When they’re stuck on a piece of research in my course on fact investigation, I often tell my law students that the loneliest people in the world are waiting to help them: reference librarians. That line came to mind this week after I read a blog entry by Kevin O’Keefe of Lexblog, who asked in a thought-provoking post: “What’s the relevance of your public library in a digital world?”


Kevin rightly notes that public libraries are wonderful refuges from the commercial world. Content there is free, as opposed to just less expensive than something in print. Another perspective advanced by Emily Badger in The Atlantic this week is that libraries can act as incubators for new ideas as they did in Alexandria 2,200 years ago.

As importantly for the kind of work we do, there is no commercial consideration in the advice the reference librarians can offer. We have written about the commercial aspects of Google many times, for instance in our entry A Fact-Finding Test for Lawyers and Google is Not a Substitute for Thinking.

What we often have to explain to clients is that it’s not enough to have a lot of information at your fingertips if you don’t know how to sort through it. Even knowing where to look can be a challenge.

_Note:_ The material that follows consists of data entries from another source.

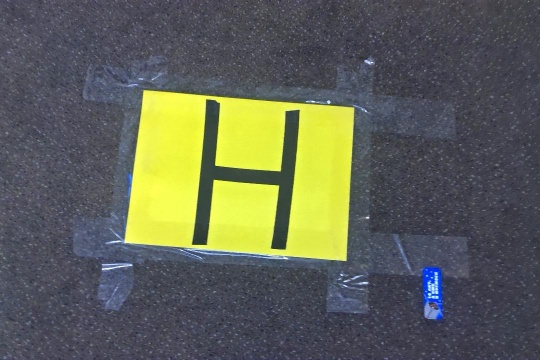
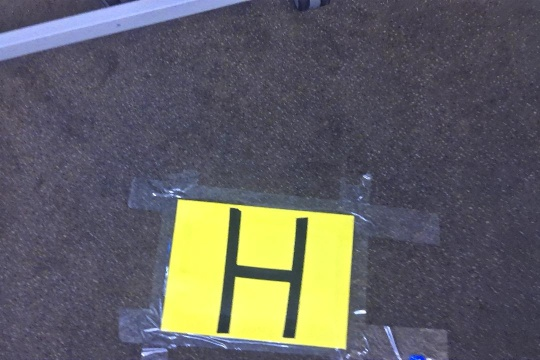
test(thermal): add sample thermal frames and update result viewer

diff --git a/frontend/src/pages/ResultPage/ResultPage.jsx b/frontend/src/pages/ResultPage/ResultPage.jsx
@@ -16,7 +16,7 @@ export default function ResultPage() {
   
   const [projects, setProjects] = useState([]);
   const [activeProject, setActiveProject] = useState(null);
-  const [images, setImages] = useState({ projectId: null, ai_input: [], ai_output: [], metashape_input: [], metashape_output: [] });
+  const [images, setImages] = useState({ projectId: null, ai_input: [], ai_output: [], metashape_input: [], metashape_output: [], thermal_input: [] });
   const [activeGroup, setActiveGroup] = useState('ai');
   const [showAIOutput, setShowAIOutput] = useState(false);
   const [isCreatingProject, setIsCreatingProject] = useState(false);
@@ -108,7 +108,7 @@ export default function ResultPage() {
 
   useEffect(() => {
     if (activeProject?.id) { 
-      setImages({ projectId: null, ai_input: [], ai_output: [], metashape_input: [], metashape_project: [], metashape_ai_output: [] });
+      setImages({ projectId: null, ai_input: [], ai_output: [], metashape_input: [], metashape_project: [], metashape_ai_output: [], thermal_input: [] });
       setObjectUrls(prev => {
           Object.values(prev).forEach(url => {
               try { URL.revokeObjectURL(url); } catch (e) {}
@@ -280,7 +280,7 @@ export default function ResultPage() {
     const currentProjectId = activeProject.id;
     
     const missingKeys = [];
-    for (const group of ['ai_input', 'ai_output', 'metashape_input', 'metashape_project', 'metashape_ai_output']) {
+    for (const group of ['ai_input', 'ai_output', 'metashape_input', 'metashape_project', 'metashape_ai_output', 'thermal_input']) {
         for (const img of images[group] || []) {
             const key = `${currentProjectId}_${group}_${img}`;
             if (!objectUrls[key]) {
@@ -312,8 +312,8 @@ export default function ResultPage() {
     fetchMissing();
   }, [images, activeProject?.id, objectUrls]);
 
-  const folderKey = activeGroup === 'ai' ? 'ai_input' : (activeGroup === 'metashape' ? 'metashape_input' : 'metashape_project');
-  const currentGroupImages = activeGroup === 'ai' ? images.ai_input : (activeGroup === 'metashape' ? images.metashape_input : (images.metashape_project || []).filter(img => img.toLowerCase().endsWith('.glb') || img.toLowerCase().endsWith('.gltf')));
+  const folderKey = activeGroup === 'ai' ? 'ai_input' : (activeGroup === 'thermal' ? 'thermal_input' : (activeGroup === 'metashape' ? 'metashape_input' : 'metashape_project'));
+  const currentGroupImages = activeGroup === 'ai' ? images.ai_input : (activeGroup === 'thermal' ? images.thermal_input : (activeGroup === 'metashape' ? images.metashape_input : (images.metashape_project || []).filter(img => img.toLowerCase().endsWith('.glb') || img.toLowerCase().endsWith('.gltf'))));
 
   const isImageProcessing = (img) => {
       if (processingImages.has(img)) return true;
@@ -429,6 +429,9 @@ export default function ResultPage() {
             <button className={`tab-btn ${activeGroup === 'ai' ? 'active' : ''}`} onClick={() => setActiveGroup('ai')}>
               <ImageIcon size={18} /> Фото для ИИ
             </button>
+            <button className={`tab-btn ${activeGroup === 'thermal' ? 'active' : ''}`} onClick={() => setActiveGroup('thermal')}>
+              <ImageIcon size={18} /> Тепловизор
+            </button>
             <button className={`tab-btn ${activeGroup === 'metashape' ? 'active' : ''}`} onClick={() => setActiveGroup('metashape')}>
               <Box size={18} /> Исходники Metashape
             </button>
@@ -524,7 +527,7 @@ export default function ResultPage() {
                     currentIndex={fullscreenImageIndex}
                     onNavigate={(dir) => {
                         let next = fullscreenImageIndex + dir;
-                        if (next < currentGroupImages.length) {
+                        if (next >= 0 && next < currentGroupImages.length) {
                           setFullscreenImageIndex(next);
                         }
                     }}

diff --git a/backend/src/api/projects.py b/backend/src/api/projects.py
@@ -170,6 +170,7 @@ def list_images(project_id: int, db: Session = Depends(get_db), current_user: Us
         "metashape_input": _get_images(os.path.join(base, "metashape_input")),
         "metashape_project": _get_images(os.path.join(base, "metashape_project")),
         "metashape_ai_output": _get_images(os.path.join(base, "metashape_ai_output")),
+        "thermal_input": _get_images(os.path.join(base, "thermal_input")),
         "processing_ai": ai_proc,
         "processing_metashape": meta_proc
     }
@@ -180,7 +181,7 @@ def get_image(project_id: int, group: str, filename: str, db: Session = Depends(
     if not project:
         raise HTTPException(status_code=404, detail="Project not found")
         
-    if group not in ["ai_input", "ai_output", "metashape_input", "metashape_project", "metashape_ai_output"]:
+    if group not in ["ai_input", "ai_output", "metashape_input", "metashape_project", "metashape_ai_output", "thermal_input"]:
         raise HTTPException(status_code=400, detail="Invalid group")
         
     file_path = os.path.join(PROJECTS_ROOT, str(project.id), group, filename)
@@ -191,7 +192,7 @@ def get_image(project_id: int, group: str, filename: str, db: Session = Depends(
 
 @router.delete("/{project_id}/images/{group}/{filename}")
 def delete_image(project_id: int, group: str, filename: str, db: Session = Depends(get_db), current_user: User = Depends(get_current_user)):
-    if group not in ["ai_input", "ai_output", "metashape_input", "metashape_project", "metashape_ai_output"]:
+    if group not in ["ai_input", "ai_output", "metashape_input", "metashape_project", "metashape_ai_output", "thermal_input"]:
         raise HTTPException(status_code=400, detail="Invalid group")
     project = db.query(Project).filter(Project.id == project_id, Project.user_id == current_user.id).first()
     if not project:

Imagine the world of U.S. public records – every city and county clerk in the country as a one big library. You want to find court or real property records involving a person, but where do you begin? If you think that he lives in “Atlanta,” which county do you mean? There are about 20 in the greater Atlanta area. Can you get records on line at the county you need? Is the online database reliable, or do you need to search the database in the courthouse itself? We find on-site searching is nearly always mandatory for a thorough search.

At the real public library (or at your high school or university library), the same bewildering choice of sources awaits. For anyone interested in not missing a critical source, the reference librarian is your best friend. Paid for not by the highest bidder, but by taxpayers or the institution to give you impartial and helpful advice.

What a bargain.